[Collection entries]
-- Opening Marker --

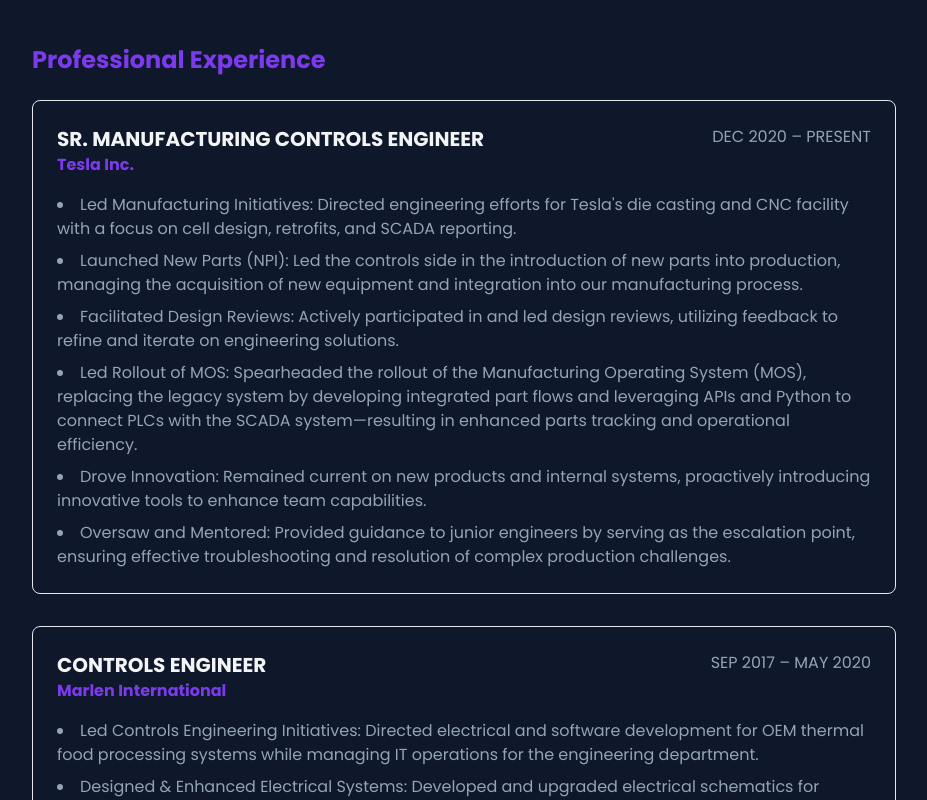
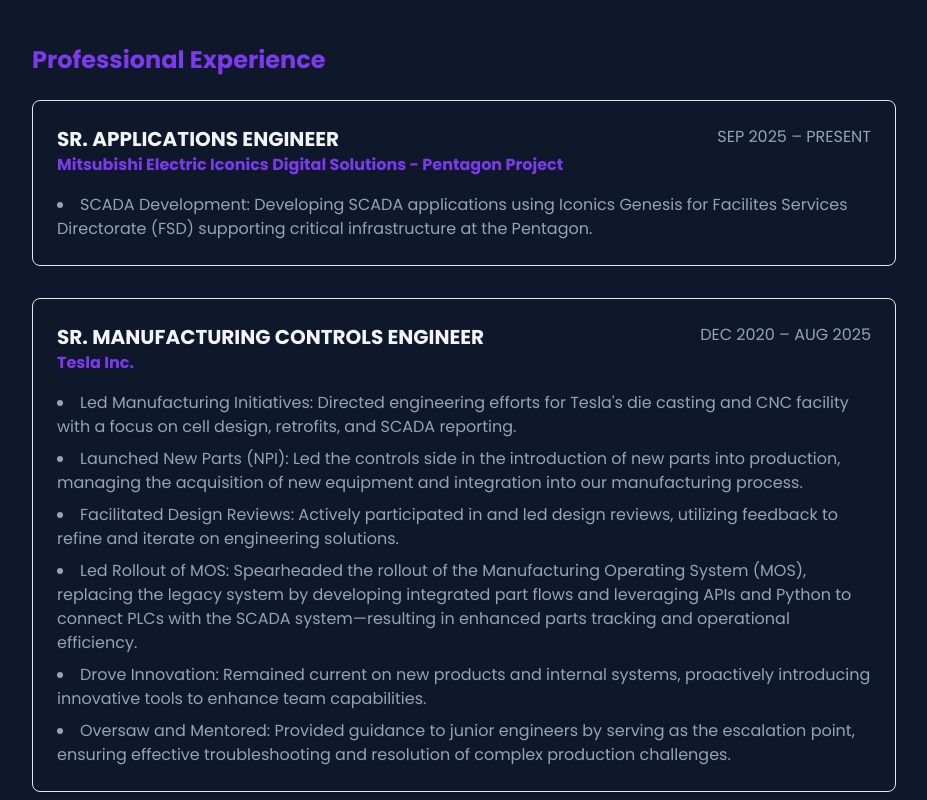
Before and after one commit to CodeHedge/PersonalResumeWebsite, a Next.js app: page / in a window 1280 px wide. Shown: the part 1720-2520 px from the top of the page, without its empty margins (176-1103 px from the left). Built offline with nearby package versions, Linux system fonts and the light colour scheme.

Commit message:
Job update

```diff
--- a/src/components/Experience.tsx
+++ b/src/components/Experience.tsx
@@ -11,9 +11,17 @@
 
 const experiences: ExperienceItem[] = [
   {
+    title: "SR. APPLICATIONS ENGINEER",
+    company: "Mitsubishi Electric Iconics Digital Solutions - Pentagon Project",
+    period: "SEP 2025 – PRESENT",
+    responsibilities: [
+      "SCADA Development: Developing SCADA applications using Iconics Genesis for Facilites Services Directorate (FSD) supporting critical infrastructure at the Pentagon."
+    ]
+  },
+  {
     title: "SR. MANUFACTURING CONTROLS ENGINEER",
     company: "Tesla Inc.",
-    period: "DEC 2020 – PRESENT",
+    period: "DEC 2020 – AUG 2025",
     responsibilities: [
       "Led Manufacturing Initiatives: Directed engineering efforts for Tesla's die casting and CNC facility with a focus on cell design, retrofits, and SCADA reporting.",
       "Launched New Parts (NPI): Led the controls side in the introduction of new parts into production, managing the acquisition of new equipment and integration into our manufacturing process.",
```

-- Closing Marker --

The problem: If any image appears in the entries, omit it and return the rest verbatim.

Task answer:
Before and after one commit to CodeHedge/PersonalResumeWebsite, a Next.js app: page / in a window 1280 px wide. Shown: the part 1720-2520 px from the top of the page, without its empty margins (176-1103 px from the left). Built offline with nearby package versions, Linux system fonts and the light colour scheme.

Commit message:
Job update

```diff
--- a/src/components/Experience.tsx
+++ b/src/components/Experience.tsx
@@ -11,9 +11,17 @@
 
 const experiences: ExperienceItem[] = [
   {
+    title: "SR. APPLICATIONS ENGINEER",
+    company: "Mitsubishi Electric Iconics Digital Solutions - Pentagon Project",
+    period: "SEP 2025 – PRESENT",
+    responsibilities: [
+      "SCADA Development: Developing SCADA applications using Iconics Genesis for Facilites Services Directorate (FSD) supporting critical infrastructure at the Pentagon."
+    ]
+  },
+  {
     title: "SR. MANUFACTURING CONTROLS ENGINEER",
     company: "Tesla Inc.",
-    period: "DEC 2020 – PRESENT",
+    period: "DEC 2020 – AUG 2025",
     responsibilities: [
       "Led Manufacturing Initiatives: Directed engineering efforts for Tesla's die casting and CNC facility with a focus on cell design, retrofits, and SCADA reporting.",
       "Launched New Parts (NPI): Led the controls side in the introduction of new parts into production, managing the acquisition of new equipment and integration into our manufacturing process.",
```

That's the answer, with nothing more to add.